There are a number of things kids can have sensory sensitivity to– food texture, light, noise, etc, and we all fall somewhere on the scale of “impervious” to “completely pervious.” At the high end of the spectrum is Sensory Processing Disorder, which involves an extreme sensitivity to sound, for example, or a child who gets very upset when they’re touched. My daughter doesn’t have that. But when it comes to clothing, she is right near the tippy top and has been for years now.
Here are the requirements when shopping for clothes with a child who is highly sensitive to the clothes you are shopping for. Shirts can’t have any elastic in them (around the chest or arms), can’t be too long, and can’t be too short. The definition of “too long” and “too short” is unclear. There also cannot be any stitching on the front or anything that can be felt from the inside. Pants must be soft sweatpants or leggings; they cannot have zippers, buttons, or any kind of seams that she can feel. Shorts can only be athletic shorts. Dresses, like shirts, cannot have elastic and must be the right length. Tags, of course, are a no-no. If the clothing isn’t tagless, than that sucker is getting cut off the minute we get home.
Let’s just say that we often walk out of stores without buying a thing, because they don’t have a lot of clothing stores designed for children who would rather be naked.
Most days my daughter can get dressed just fine because most of her clothes fit her needs, though woe to me when I let the laundry go too long and she is out of the one kind of underpants she likes. She’s tried to go commando before. (I was lucky to catch that one.) But the worst by far is shoes and socks.
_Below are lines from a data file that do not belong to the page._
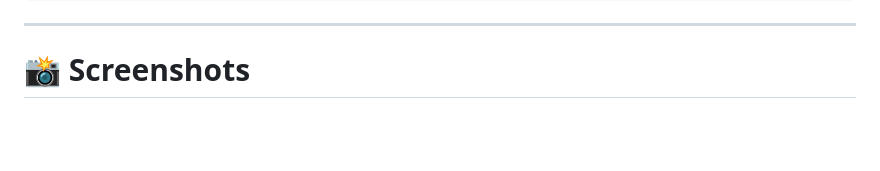
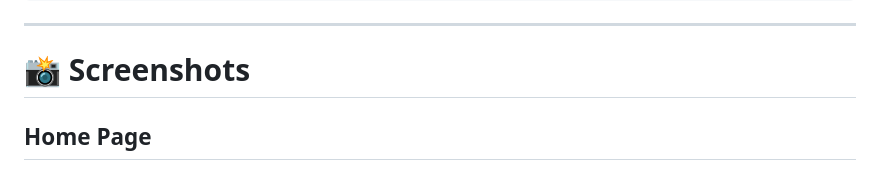
Before and after one commit to wwwsshivadas053-source/disease_prediction_system, a Markdown page: README.md, the part around one of its changes. Drawn GitHub-style; blank space fills up the shorter version.

```diff
--- a/README.md
+++ b/README.md
@@ -201,4 +201,5 @@ Generate PDF Report
 
 # 📸 Screenshots
 
+## Home Page
 
```
Also changed, not shown: other parts of README.md (+78 -19 lines).
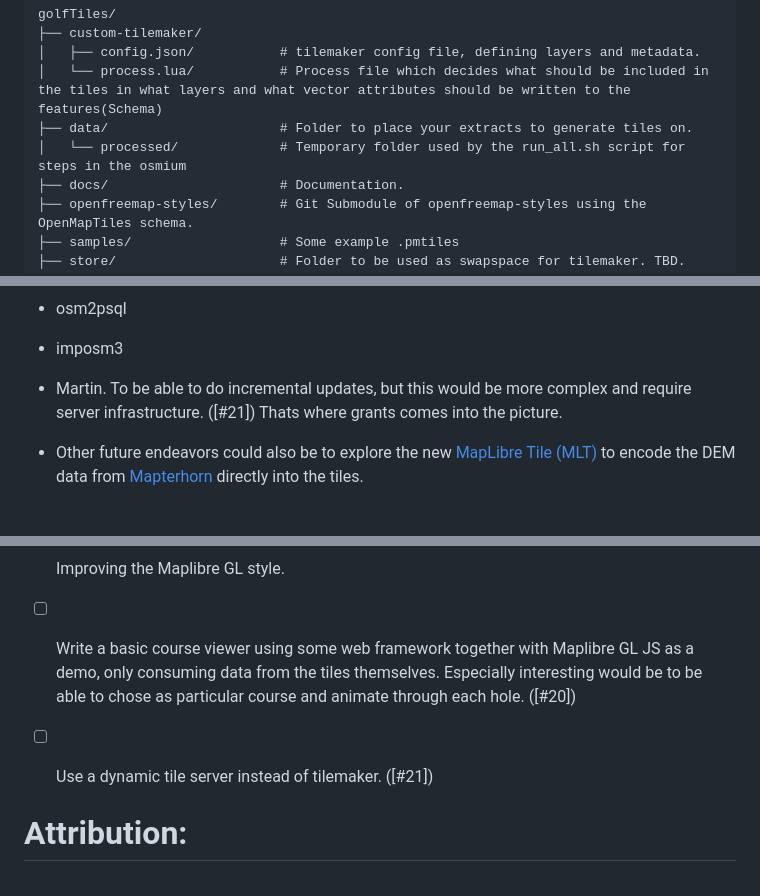
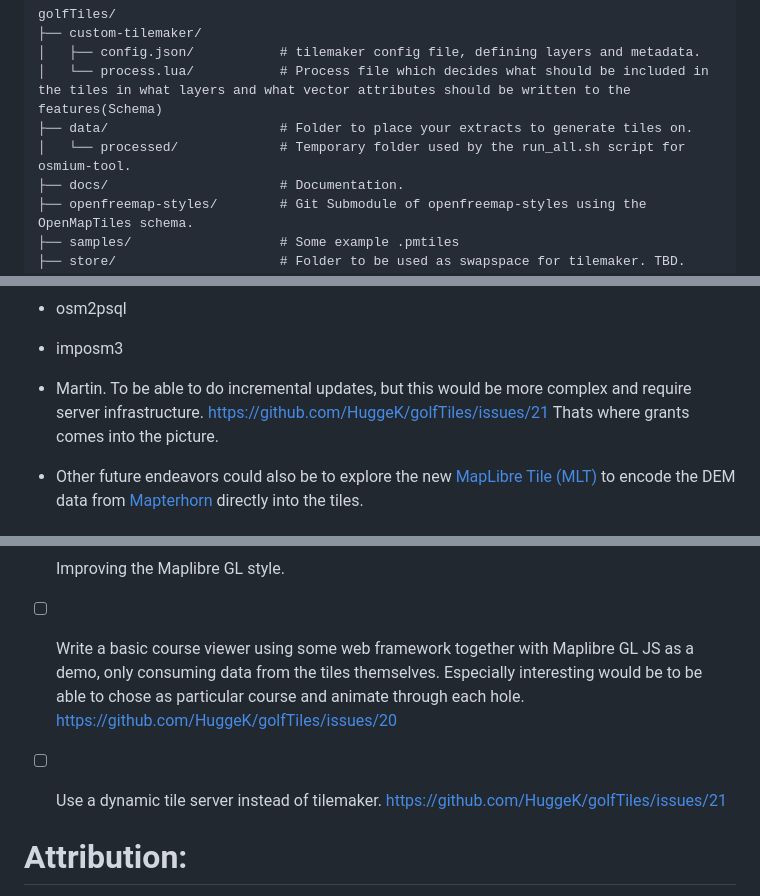
Before and after one commit to HuggeK/golfTiles, a Markdown page: README.md, 3 parts joined by grey strips. Drawn GitHub-style.

Commit message:
Added broken isseus references to github.

```diff
--- a/README.md
+++ b/README.md
@@ -79,7 +79,7 @@ golfTiles/
 │   ├── config.json/           # tilemaker config file, defining layers and metadata.
 │   └── process.lua/           # Process file which decides what should be included in the tiles in what layers and what vector attributes should be written to the features(Schema)
 ├── data/                      # Folder to place your extracts to generate tiles on.
-│   └── processed/             # Temporary folder used by the run_all.sh script for steps in the osmium
+│   └── processed/             # Temporary folder used by the run_all.sh script for osmium-tool.
 ├── docs/                      # Documentation.
 ├── openfreemap-styles/        # Git Submodule of openfreemap-styles using the OpenMapTiles schema.
 ├── samples/                   # Some example .pmtiles
@@ -96,7 +96,7 @@ In the future one could maybe use a "dynamic" tile generator server such as:
 - osm2psql
 - imposm3
 - Martin.
-To be able to do incremental updates, but this would be more complex and require server infrastructure. ([#21]) Thats where grants comes into the picture.
+To be able to do incremental updates, but this would be more complex and require server infrastructure. https://github.com/HuggeK/golfTiles/issues/21 Thats where grants comes into the picture.
 
 - Other future endeavors could also be to explore the new [MapLibre Tile (MLT)](https://github.com/maplibre/maplibre-tile-spec) to encode the DEM data from [Mapterhorn](https://mapterhorn.com/) directly into the tiles.
 
@@ -105,8 +105,8 @@ I would advise to wait until a first 0.1 release has been released until beginni
 
 Especial help wanted on the following areas:
 - [ ] Improving the Maplibre GL style.
-- [ ] Write a basic course viewer using some web framework together with Maplibre GL JS as a demo, only consuming data from the tiles themselves. Especially interesting would be to be able to chose as particular course and animate through each hole. ([#20])
-- [ ] Use a dynamic tile server instead of tilemaker. ([#21])
+- [ ] Write a basic course viewer using some web framework together with Maplibre GL JS as a demo, only consuming data from the tiles themselves. Especially interesting would be to be able to chose as particular course and animate through each hole. https://github.com/HuggeK/golfTiles/issues/20
+- [ ] Use a dynamic tile server instead of tilemaker. https://github.com/HuggeK/golfTiles/issues/21
 
 
 # Attribution:
```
Here’s the thing about socks. You know that seam that goes across the toes. Welcome to the reason for all sorrow in my house. That frickin’ seam has caused more meltdowns than anything else. So my solution, given that I have a finite number of days on this earth and don’t plan to devote any more of that time to sock seams, is that she doesn’t wear socks. Ever. Actually, the whole thing has made me start to wonder what socks are for in the first place. Is it so that your shoes won’t give you blisters? To absorb the smell? I don’t know, but my girl refuses to take part in the sock charade.
Shoes aren’t any easier. When I take my daughter shoe shopping, I bring a book and find a place to sit, because she is going to try on every single pair of shoes in her size and we are going to buy none of them. There’s always “a bump” or “a thing right here that I can feel.” On the rare occasion that she does find a pair of shoes she likes, I act like someone who is being offered another chance at love after having their heart broken one too many times. I am thrilled beyond what is appropriate, but also deeply suspicious.
So my daughter’s preferred style of dress is not unlike that of the bed-ridden elderly. She’ll be in a house dress and slippers any day now. Do any of you have kids who are sensitive to clothing? Can anyone relate?
(Photo: Dmitri Maruta / Shutterstock)